**The problem:** Find how many lines of the records hold the string "ipynb" and reply with only that total.

Dataset records

----------

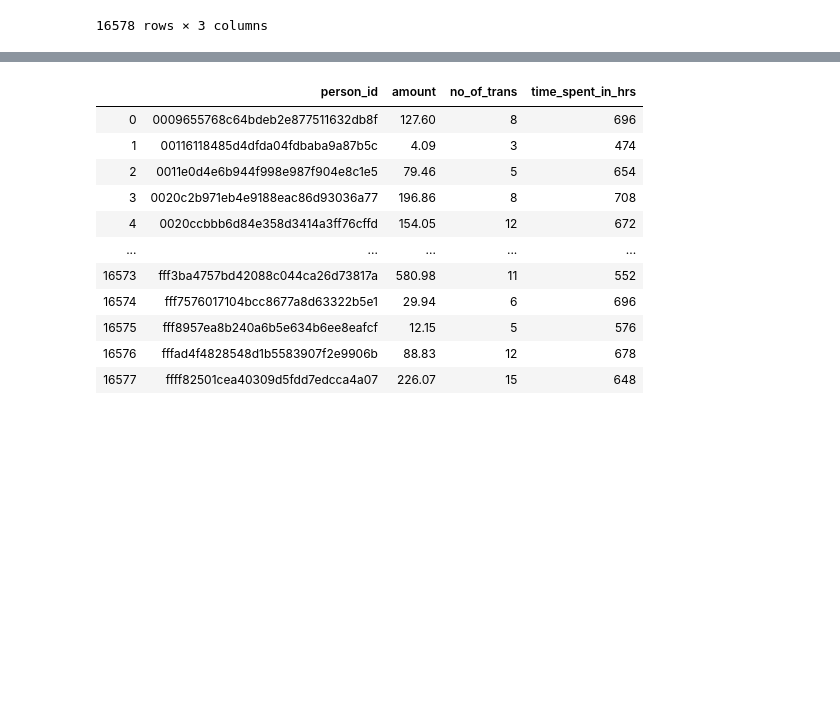
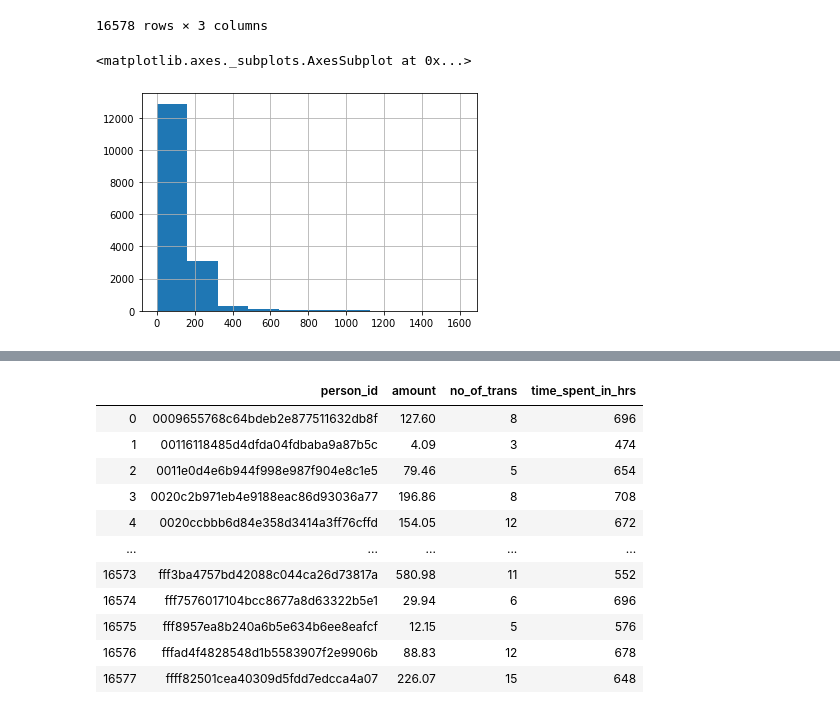
Before and after one commit to rajashekar/starbucks, a Jupyter notebook: Starbucks_Capstone_notebook.ipynb, the cells around one changed output, grey strips where cells are left out. Drawn from its saved outputs; the diff is of its cells as text; code cells hidden in the pictures; blank space fills up the shorter version.

```diff
--- a/Starbucks_Capstone_notebook.ipynb
+++ b/Starbucks_Capstone_notebook.ipynb
@@ -439,3 +458,9 @@ transaction_final
 | fffad4f4828548d1b5583907f2e9906b | 88.83 | 12 | 678 |
 | ffff82501cea40309d5fdd7edcca4a07 | 226.07 | 15 | 648 |
 16578 rows × 3 columns
+# %%
+# Amount distribution
+transaction_final['amount'].hist()
+# %% [output]
+<matplotlib.axes._subplots.AxesSubplot at 0x...>
+[figure, added]
```
Also changed, not shown: parts of 8 cells of this notebook, 1 other file.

----------

**Result of this task:** 3